At the G20 Bali Summit earlier this week, ExxonMobil, PT Indomobil Prima Energi (IPE), and chemical recycling pioneer Plastic Energy, signed a memorandum of understanding to assess the potential for large-scale implementation of chemical recycling technology in Indonesia.
Some 100,000 metric tons capacity per year are envisioned, according to the partners. The first phase is projected to be completed in 2025. The companies will also look at improving the plastic waste collection and sorting systems in the country.
PT Indomobil Prima Energi is an Indonesian-based Indomobil Group subsidiary. It operates numerous distributorships, plant facilities, as well as thousands of retail fuel stations. By leveraging IPE’s network and access to local communities, IPE aims to make a difference through the implementation of chemical plastic recycling technology in Indonesia.
“Indomobil Prima Energi is committed in realising a circular economy to create a better sustainable future,” said Gerry Kertowidjojo, president director of IPE. “This initiative is a collective notion that calls for action and synergy from all stakeholders to play a role as part of a responsible society.”
“Plastics help to raise living standards around the world, including in Indonesia, given their critical use in agriculture, food packaging, medical equipment and more,” said Dave Andrew, vice president of new market development at ExxonMobil.
“Leveraging new technologies and the expertise of our combined organisations, we can accelerate a circular economy for plastics in the region, so that more plastics can be turned into new products instead of ending up in the environment.”
ExxonMobil plans to build approximately 500,000 metric tons of chemical recycling capacity at its integrated manufacturing facilities around the world by year-end 2026, including in the U.S., Canada, Europe and Asia Pacific. At its facility in Baytown, Texas, ExxonMobil has processed more than 6,700 metric tons of plastic waste since startup up in 2021 and is on track to complete large-scale expansion of the facility by the end of this year. ExxonMobil has also signed a memorandum of understanding for chemical recycling in Malaysia and is collaborating with Plastic Energy on an advanced recycling plant in France.

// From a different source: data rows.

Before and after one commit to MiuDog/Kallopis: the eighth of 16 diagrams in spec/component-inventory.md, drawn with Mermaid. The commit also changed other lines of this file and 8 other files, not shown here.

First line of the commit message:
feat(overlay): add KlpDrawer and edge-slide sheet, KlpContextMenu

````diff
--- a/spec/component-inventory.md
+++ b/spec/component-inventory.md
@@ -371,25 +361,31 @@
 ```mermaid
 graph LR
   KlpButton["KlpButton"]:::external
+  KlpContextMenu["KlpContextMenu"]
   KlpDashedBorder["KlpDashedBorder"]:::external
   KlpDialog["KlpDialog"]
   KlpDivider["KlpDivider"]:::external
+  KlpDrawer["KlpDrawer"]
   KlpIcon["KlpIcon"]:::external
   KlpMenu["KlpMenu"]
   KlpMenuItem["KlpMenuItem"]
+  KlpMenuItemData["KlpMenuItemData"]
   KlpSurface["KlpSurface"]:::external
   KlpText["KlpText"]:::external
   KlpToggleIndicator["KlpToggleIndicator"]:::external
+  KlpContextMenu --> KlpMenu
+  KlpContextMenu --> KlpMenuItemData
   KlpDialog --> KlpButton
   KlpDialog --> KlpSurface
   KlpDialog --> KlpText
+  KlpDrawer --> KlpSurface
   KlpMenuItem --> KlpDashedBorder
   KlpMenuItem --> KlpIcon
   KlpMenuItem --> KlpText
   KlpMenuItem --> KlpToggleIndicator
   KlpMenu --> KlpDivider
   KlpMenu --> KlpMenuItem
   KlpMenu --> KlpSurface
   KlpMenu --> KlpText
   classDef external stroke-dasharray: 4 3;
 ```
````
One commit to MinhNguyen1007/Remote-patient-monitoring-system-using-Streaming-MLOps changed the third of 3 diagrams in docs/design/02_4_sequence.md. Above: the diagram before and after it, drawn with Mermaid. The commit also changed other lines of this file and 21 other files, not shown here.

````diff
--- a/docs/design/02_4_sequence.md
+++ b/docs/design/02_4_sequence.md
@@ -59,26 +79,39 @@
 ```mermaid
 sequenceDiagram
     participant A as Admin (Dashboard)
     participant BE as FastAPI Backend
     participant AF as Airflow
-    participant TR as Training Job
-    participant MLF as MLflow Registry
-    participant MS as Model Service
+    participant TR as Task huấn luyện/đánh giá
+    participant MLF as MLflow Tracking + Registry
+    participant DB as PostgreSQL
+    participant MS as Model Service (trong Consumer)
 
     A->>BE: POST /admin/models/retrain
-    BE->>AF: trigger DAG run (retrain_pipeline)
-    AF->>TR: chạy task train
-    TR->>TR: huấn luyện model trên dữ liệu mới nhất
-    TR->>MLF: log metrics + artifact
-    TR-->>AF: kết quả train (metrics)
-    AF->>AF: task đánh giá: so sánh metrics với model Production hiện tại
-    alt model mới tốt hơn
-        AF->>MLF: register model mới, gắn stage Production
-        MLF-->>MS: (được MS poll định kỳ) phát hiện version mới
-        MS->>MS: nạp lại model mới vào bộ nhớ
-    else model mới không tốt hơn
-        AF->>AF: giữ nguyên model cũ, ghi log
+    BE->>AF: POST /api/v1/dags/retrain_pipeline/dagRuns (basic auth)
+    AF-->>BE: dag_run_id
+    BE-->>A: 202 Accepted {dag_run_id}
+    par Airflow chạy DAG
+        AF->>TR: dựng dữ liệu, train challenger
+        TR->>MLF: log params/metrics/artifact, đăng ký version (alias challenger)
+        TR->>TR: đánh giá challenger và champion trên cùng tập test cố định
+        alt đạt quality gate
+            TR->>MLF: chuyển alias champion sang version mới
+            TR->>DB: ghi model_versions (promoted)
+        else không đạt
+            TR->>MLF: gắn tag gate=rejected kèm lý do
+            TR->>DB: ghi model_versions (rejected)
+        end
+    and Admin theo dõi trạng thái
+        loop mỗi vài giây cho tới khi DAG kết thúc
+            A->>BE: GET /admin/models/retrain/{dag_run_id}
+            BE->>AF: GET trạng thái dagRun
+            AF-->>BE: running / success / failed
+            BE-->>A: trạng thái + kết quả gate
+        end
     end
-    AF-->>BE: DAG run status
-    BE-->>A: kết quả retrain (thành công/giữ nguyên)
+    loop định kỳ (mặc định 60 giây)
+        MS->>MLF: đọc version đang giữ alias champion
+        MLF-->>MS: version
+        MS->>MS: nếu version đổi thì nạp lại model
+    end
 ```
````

Plastic Energy already has two commercial recycling plants in Spain, which use its patented TAC process to convert plastics into a feedstock called Tacoil, which can then be used to create virgin-quality plastics. Plastic Energy has several plants under construction in Europe, including a 25,000 metric ton capacity plant in France and an offtake collaboration agreement with ExxonMobil, and an MoU for a new advanced recycling project in Malaysia.
“Indonesia and the Asia Pacific region is an area of the world that is greatly impacted by plastic waste,” said Carlos Monreal, founder and CEO of Plastic Energy. “With this MoU with ExxonMobil and Indomobil Prima Energi, we aim to utilize our unique and patented advanced recycling technology to provide a solution for recycling plastic waste in Indonesia, helping to curb plastic waste and promote a more circular economy for plastics.”